##### Provided data
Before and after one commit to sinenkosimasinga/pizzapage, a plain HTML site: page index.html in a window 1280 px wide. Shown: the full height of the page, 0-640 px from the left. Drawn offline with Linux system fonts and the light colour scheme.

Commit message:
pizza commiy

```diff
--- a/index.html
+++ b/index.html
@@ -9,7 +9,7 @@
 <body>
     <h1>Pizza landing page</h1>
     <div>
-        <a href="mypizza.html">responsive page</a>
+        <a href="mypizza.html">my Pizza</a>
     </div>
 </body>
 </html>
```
##########
##### Provided data
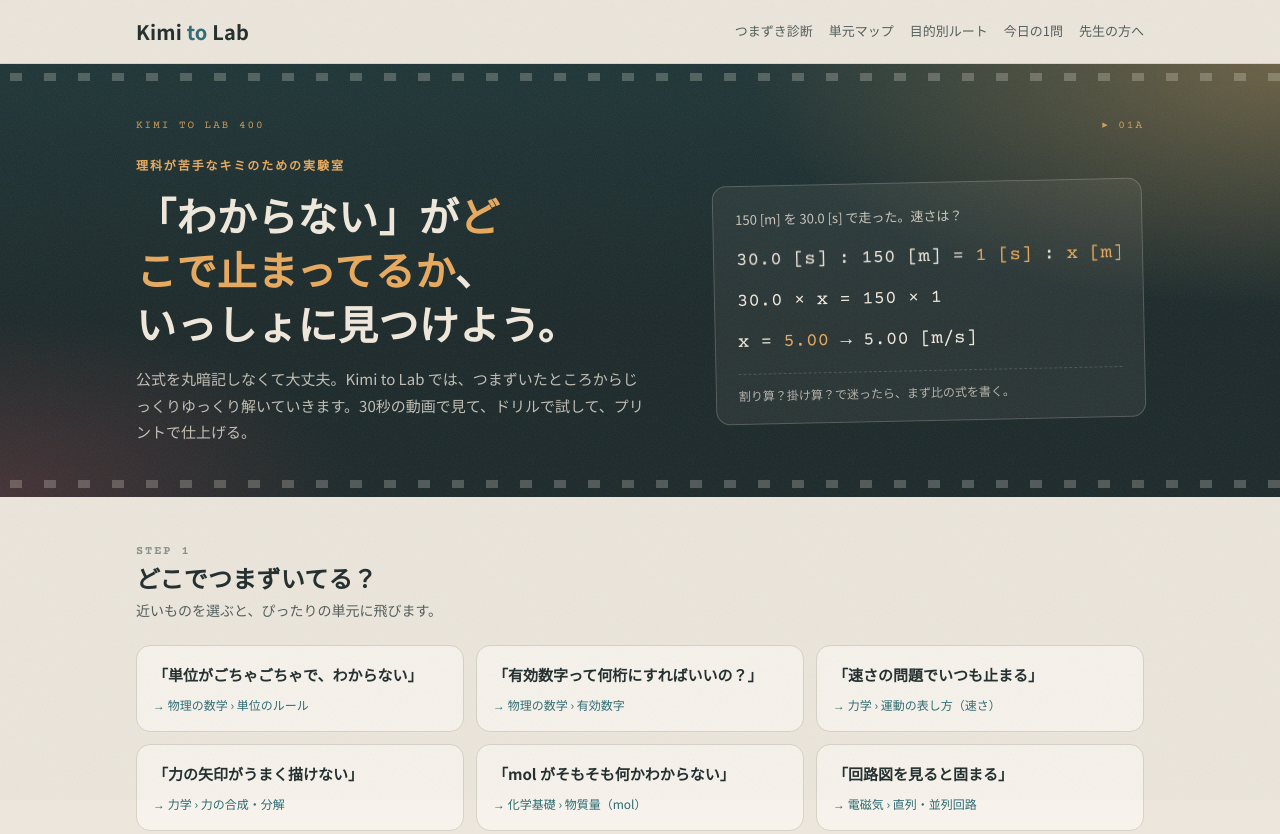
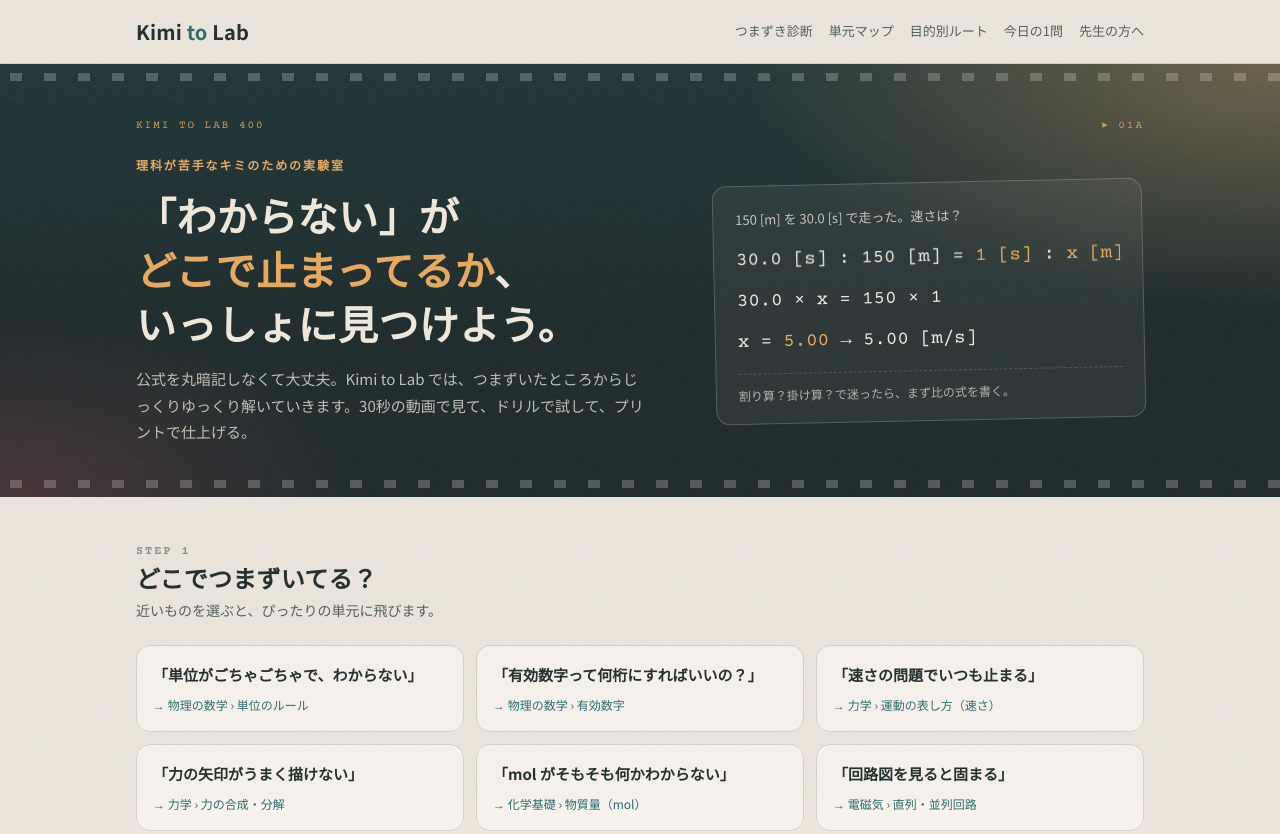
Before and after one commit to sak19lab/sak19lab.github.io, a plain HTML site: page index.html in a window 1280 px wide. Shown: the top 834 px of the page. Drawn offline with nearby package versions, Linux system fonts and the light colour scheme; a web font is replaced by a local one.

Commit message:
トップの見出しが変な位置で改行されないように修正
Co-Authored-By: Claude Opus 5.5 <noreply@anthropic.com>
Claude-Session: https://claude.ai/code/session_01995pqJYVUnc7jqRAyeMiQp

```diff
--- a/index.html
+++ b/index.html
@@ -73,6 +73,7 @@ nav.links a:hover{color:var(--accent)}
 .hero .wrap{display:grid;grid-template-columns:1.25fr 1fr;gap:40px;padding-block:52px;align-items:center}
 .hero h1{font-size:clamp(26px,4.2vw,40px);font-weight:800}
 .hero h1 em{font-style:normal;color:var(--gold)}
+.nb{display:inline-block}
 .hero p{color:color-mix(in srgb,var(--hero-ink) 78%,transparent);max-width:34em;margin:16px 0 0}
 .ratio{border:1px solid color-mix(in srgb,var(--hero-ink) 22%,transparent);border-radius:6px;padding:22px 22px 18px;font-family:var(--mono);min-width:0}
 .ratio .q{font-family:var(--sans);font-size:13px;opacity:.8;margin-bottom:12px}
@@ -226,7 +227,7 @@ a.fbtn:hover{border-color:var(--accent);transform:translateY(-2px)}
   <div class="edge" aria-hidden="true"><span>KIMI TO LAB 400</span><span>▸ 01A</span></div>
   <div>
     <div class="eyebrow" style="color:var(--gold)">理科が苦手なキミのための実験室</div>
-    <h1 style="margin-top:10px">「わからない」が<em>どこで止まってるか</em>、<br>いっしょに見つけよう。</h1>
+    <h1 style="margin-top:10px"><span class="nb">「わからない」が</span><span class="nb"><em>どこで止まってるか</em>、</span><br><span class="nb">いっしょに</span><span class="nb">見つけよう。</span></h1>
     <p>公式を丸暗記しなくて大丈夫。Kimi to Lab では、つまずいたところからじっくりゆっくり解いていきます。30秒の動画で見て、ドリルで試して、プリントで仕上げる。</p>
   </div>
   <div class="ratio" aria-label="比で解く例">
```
##########
The string "window" marks the lines to return from the material. Copy each one.

**Answer space:**
Before and after one commit to sinenkosimasinga/pizzapage, a plain HTML site: page index.html in a window 1280 px wide. Shown: the full height of the page, 0-640 px from the left. Drawn offline with Linux system fonts and the light colour scheme.
Before and after one commit to sak19lab/sak19lab.github.io, a plain HTML site: page index.html in a window 1280 px wide. Shown: the top 834 px of the page. Drawn offline with nearby package versions, Linux system fonts and the light colour scheme; a web font is replaced by a local one.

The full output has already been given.